>>
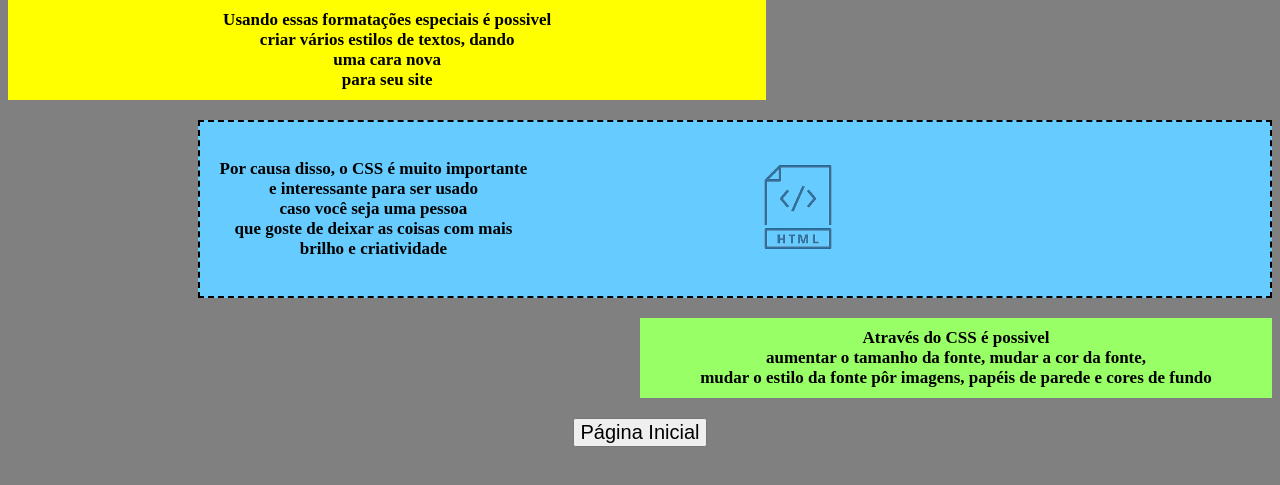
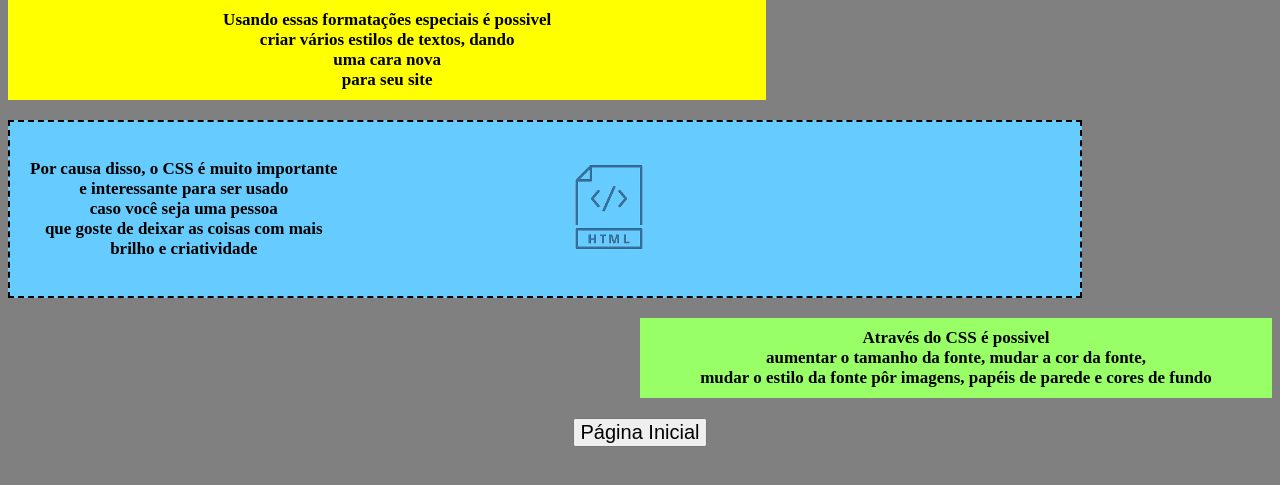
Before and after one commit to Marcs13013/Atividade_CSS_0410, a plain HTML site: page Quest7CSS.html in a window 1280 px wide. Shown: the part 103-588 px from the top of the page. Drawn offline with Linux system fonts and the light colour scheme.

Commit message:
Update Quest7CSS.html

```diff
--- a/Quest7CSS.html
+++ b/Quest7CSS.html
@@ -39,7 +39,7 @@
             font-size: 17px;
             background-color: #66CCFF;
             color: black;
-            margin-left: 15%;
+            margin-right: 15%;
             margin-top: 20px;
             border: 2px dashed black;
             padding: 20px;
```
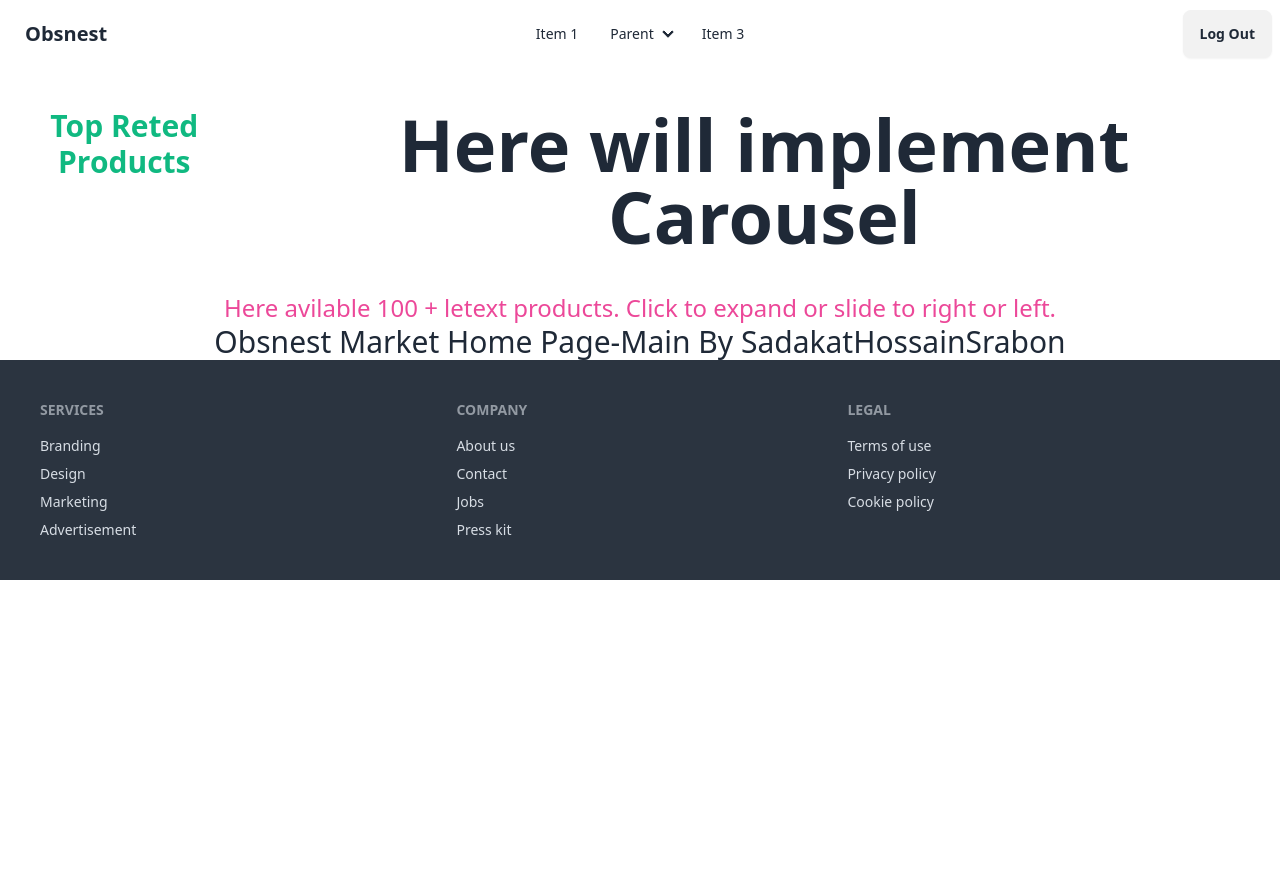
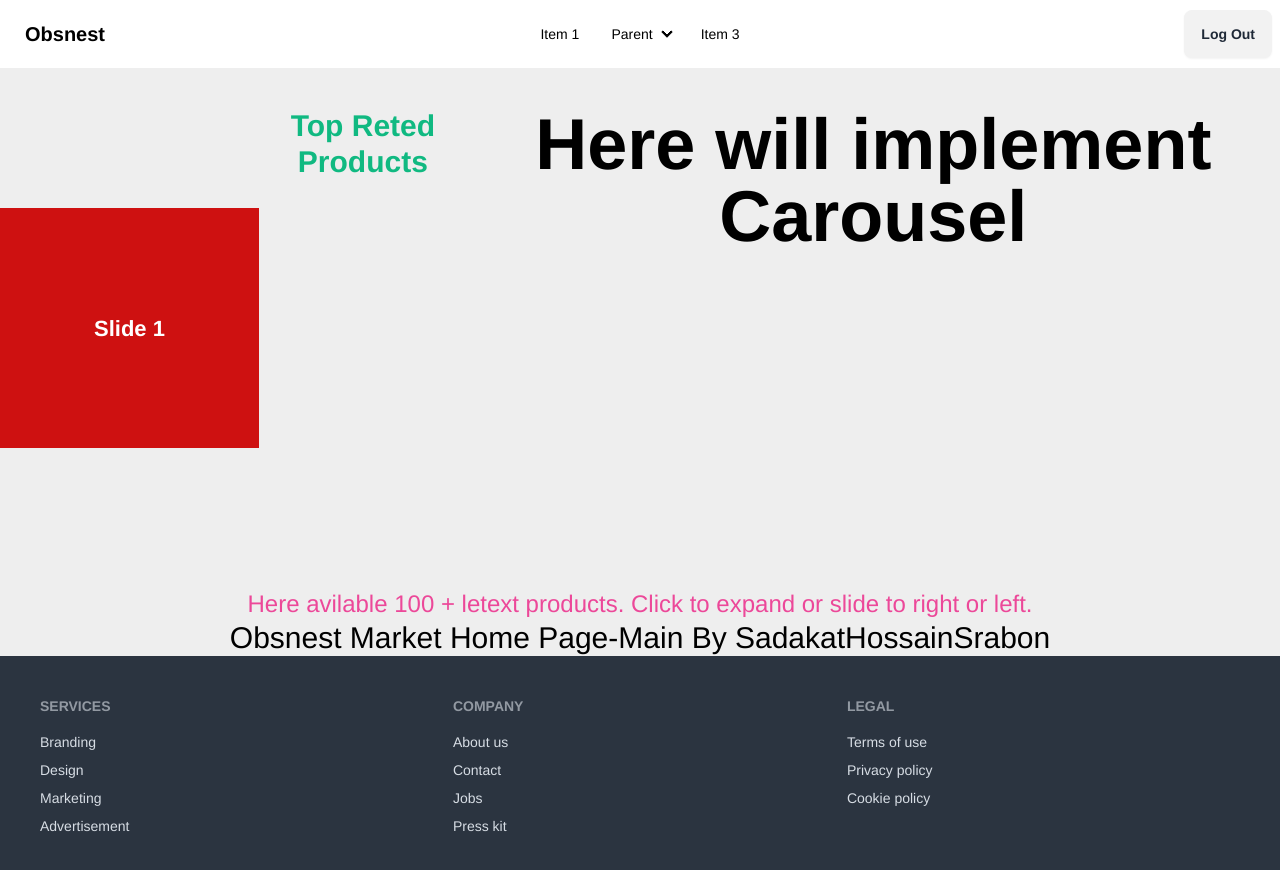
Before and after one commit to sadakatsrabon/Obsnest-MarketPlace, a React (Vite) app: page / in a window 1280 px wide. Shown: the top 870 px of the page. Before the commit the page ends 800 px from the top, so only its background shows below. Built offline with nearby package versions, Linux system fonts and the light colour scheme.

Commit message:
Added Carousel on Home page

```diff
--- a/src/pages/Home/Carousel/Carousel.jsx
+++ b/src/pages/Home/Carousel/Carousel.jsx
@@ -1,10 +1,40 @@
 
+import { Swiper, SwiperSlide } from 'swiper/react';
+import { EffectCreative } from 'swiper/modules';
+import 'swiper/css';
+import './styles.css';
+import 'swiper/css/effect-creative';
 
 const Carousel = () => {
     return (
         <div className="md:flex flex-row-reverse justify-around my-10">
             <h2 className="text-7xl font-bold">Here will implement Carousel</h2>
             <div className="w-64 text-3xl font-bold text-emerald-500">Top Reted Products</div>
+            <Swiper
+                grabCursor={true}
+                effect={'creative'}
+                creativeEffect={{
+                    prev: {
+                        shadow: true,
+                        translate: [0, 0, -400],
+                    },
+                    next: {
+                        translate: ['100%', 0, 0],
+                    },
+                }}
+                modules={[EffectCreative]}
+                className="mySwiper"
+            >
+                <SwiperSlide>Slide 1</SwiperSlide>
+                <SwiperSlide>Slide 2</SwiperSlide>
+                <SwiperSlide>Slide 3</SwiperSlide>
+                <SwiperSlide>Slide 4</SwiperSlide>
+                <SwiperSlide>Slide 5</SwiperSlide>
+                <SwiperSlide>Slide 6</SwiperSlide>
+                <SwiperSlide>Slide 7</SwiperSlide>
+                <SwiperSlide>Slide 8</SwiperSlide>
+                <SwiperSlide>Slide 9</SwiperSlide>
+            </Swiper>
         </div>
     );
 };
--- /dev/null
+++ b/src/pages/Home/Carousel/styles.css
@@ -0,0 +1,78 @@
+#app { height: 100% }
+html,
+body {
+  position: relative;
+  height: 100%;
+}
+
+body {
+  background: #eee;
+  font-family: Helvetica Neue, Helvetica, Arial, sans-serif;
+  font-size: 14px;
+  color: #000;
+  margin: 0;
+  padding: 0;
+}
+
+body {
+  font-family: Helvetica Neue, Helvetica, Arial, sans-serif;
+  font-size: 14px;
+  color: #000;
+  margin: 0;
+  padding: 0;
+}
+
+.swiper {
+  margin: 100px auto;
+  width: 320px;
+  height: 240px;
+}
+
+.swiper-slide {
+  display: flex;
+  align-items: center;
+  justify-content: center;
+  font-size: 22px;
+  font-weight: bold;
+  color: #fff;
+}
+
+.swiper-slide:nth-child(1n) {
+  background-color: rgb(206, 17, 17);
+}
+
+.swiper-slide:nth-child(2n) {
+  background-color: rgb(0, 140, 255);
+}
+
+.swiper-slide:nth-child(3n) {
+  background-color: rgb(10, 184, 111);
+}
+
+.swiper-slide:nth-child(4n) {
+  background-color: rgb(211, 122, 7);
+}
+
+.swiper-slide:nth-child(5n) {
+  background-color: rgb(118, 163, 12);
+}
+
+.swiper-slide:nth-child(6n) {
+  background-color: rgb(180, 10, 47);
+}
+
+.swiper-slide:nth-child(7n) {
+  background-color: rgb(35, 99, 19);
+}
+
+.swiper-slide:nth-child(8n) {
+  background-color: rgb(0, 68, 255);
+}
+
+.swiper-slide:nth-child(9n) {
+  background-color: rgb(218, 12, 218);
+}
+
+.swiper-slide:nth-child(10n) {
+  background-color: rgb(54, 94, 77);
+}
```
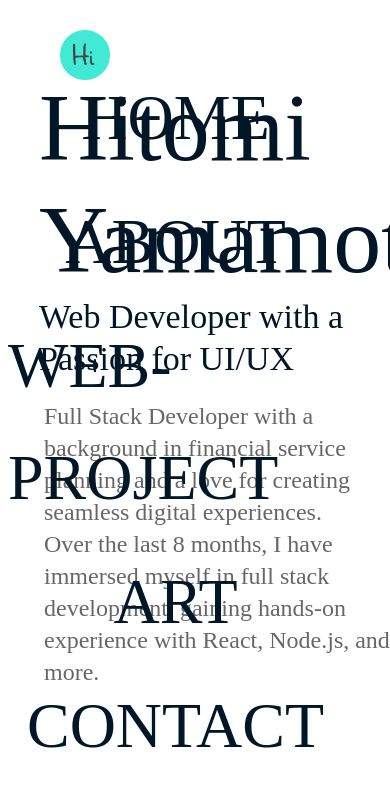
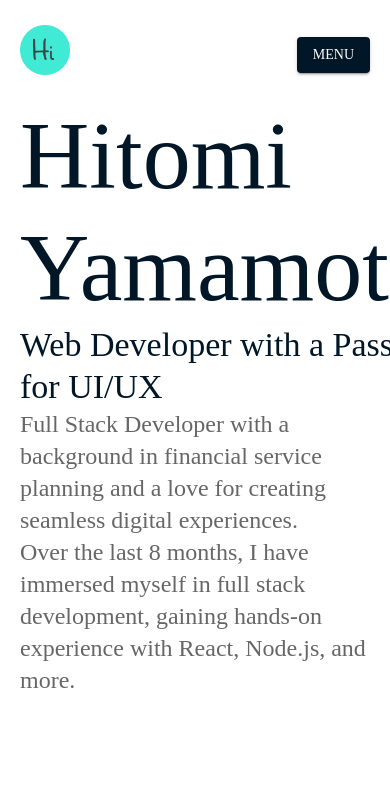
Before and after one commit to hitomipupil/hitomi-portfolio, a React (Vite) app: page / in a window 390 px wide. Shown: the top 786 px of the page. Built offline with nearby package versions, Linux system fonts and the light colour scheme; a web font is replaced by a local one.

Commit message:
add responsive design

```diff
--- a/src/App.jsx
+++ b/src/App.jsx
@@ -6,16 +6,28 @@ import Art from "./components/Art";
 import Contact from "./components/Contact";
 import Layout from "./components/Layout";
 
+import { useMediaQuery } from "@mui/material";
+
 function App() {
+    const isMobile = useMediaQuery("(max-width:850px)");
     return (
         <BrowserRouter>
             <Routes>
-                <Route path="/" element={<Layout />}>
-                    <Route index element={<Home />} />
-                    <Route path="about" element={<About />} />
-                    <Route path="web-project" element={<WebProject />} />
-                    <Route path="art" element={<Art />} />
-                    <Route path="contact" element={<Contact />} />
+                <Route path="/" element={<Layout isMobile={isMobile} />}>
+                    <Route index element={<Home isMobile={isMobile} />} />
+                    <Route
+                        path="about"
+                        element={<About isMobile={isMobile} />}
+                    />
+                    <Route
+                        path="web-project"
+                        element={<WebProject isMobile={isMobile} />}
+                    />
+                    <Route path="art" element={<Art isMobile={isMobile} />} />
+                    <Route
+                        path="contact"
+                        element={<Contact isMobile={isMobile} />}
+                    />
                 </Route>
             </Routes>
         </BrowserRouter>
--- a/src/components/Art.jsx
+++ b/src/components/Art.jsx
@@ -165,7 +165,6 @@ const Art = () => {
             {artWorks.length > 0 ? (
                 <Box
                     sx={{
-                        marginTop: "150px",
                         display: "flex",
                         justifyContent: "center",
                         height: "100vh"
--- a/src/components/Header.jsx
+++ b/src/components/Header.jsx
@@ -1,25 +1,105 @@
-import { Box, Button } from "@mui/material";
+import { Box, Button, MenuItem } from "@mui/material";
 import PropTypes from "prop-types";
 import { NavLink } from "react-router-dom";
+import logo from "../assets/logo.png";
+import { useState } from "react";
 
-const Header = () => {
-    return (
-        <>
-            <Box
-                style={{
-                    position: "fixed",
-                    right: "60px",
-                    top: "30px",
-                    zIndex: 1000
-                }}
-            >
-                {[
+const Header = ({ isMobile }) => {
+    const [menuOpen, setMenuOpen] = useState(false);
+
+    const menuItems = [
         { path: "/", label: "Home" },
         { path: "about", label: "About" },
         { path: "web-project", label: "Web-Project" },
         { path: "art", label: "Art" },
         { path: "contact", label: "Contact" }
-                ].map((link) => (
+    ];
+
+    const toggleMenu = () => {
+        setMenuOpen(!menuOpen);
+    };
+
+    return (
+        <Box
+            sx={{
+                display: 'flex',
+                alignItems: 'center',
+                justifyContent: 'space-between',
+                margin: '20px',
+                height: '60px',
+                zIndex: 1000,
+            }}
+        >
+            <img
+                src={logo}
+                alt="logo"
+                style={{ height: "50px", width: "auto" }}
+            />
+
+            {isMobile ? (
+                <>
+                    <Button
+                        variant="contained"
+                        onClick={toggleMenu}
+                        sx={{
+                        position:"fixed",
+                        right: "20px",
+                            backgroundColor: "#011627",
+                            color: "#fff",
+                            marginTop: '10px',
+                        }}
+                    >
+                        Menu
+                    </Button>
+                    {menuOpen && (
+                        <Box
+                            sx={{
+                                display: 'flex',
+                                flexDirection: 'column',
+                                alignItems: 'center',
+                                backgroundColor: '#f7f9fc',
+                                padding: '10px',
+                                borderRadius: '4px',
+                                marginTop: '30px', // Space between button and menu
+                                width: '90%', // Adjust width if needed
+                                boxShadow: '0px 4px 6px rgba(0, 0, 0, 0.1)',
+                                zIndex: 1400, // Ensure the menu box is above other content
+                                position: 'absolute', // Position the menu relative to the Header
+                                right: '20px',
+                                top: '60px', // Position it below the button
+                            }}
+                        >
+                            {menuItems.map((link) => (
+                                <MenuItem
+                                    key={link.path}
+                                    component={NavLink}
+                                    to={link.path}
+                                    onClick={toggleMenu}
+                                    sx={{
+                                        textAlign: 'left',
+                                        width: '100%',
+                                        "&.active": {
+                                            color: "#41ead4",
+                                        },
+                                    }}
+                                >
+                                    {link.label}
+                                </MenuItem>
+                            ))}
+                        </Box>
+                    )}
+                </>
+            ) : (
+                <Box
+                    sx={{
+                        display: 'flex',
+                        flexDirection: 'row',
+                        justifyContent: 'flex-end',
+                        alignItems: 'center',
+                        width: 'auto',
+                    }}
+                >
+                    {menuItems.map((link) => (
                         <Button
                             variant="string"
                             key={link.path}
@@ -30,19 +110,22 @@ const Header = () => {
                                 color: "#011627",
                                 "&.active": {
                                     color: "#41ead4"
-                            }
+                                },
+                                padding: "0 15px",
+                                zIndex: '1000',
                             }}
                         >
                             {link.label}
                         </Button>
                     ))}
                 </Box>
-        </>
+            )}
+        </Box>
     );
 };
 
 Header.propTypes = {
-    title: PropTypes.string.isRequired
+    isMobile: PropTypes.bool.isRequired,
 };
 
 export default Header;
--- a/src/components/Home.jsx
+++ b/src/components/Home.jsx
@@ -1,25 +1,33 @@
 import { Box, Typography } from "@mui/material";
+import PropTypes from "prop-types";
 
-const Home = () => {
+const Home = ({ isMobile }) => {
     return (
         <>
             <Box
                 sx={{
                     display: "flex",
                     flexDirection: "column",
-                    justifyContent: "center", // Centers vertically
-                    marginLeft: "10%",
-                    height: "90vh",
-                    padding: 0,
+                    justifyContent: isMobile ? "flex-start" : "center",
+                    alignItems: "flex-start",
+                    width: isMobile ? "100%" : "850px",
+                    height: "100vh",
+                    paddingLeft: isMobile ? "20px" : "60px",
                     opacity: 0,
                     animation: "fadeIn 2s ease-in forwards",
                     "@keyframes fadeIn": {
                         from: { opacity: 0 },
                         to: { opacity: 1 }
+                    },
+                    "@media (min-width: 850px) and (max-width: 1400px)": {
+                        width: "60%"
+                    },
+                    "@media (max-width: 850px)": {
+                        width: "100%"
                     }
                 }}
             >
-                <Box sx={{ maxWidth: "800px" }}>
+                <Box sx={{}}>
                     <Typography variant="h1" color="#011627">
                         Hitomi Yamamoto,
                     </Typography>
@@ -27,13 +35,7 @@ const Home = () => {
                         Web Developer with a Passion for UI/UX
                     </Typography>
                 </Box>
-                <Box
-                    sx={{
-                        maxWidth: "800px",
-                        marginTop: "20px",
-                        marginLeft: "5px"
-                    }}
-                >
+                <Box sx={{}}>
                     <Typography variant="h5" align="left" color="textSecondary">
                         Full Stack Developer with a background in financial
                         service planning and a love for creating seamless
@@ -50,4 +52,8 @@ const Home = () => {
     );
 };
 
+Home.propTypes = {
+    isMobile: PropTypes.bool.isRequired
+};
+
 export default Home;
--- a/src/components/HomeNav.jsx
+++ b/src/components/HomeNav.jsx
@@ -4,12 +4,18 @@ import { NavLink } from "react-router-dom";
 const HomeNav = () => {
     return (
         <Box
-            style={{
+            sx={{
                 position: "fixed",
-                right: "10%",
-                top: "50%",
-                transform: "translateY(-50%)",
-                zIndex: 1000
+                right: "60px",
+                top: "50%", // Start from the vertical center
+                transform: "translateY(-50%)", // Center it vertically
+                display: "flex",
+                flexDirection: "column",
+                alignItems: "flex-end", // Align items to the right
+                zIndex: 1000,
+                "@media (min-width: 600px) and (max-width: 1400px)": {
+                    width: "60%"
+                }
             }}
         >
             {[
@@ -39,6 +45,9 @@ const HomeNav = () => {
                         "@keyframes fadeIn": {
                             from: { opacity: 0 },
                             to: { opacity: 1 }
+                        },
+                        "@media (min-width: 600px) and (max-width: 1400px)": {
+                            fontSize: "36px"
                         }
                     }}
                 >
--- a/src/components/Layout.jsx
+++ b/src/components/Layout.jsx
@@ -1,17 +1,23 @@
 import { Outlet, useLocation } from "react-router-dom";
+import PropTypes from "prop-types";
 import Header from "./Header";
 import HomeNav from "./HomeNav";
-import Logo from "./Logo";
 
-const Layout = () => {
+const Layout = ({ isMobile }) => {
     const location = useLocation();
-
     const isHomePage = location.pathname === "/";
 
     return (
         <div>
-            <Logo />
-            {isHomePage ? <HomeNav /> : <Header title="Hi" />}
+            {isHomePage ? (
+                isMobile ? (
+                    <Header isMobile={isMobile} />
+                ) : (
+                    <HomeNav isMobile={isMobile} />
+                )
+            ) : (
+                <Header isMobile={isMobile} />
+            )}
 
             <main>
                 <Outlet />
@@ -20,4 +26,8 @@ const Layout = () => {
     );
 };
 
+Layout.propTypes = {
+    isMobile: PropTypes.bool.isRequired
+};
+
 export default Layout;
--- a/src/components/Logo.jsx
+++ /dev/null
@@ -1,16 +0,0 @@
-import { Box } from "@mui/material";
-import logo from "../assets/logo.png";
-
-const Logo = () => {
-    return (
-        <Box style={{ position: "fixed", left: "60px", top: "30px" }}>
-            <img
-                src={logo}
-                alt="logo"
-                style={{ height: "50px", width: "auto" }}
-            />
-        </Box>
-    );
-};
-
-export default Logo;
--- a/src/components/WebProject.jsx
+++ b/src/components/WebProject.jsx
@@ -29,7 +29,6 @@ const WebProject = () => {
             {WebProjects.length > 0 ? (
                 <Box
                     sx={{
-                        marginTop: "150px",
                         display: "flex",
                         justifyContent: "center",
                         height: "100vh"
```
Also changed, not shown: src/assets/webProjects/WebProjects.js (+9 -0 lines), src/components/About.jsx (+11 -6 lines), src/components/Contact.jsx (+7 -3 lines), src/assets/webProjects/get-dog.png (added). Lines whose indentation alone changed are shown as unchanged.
<<
If a line above holds "material", count it; say how many such lines there are and nothing else.

• **EXPECTED ANSWER**: 5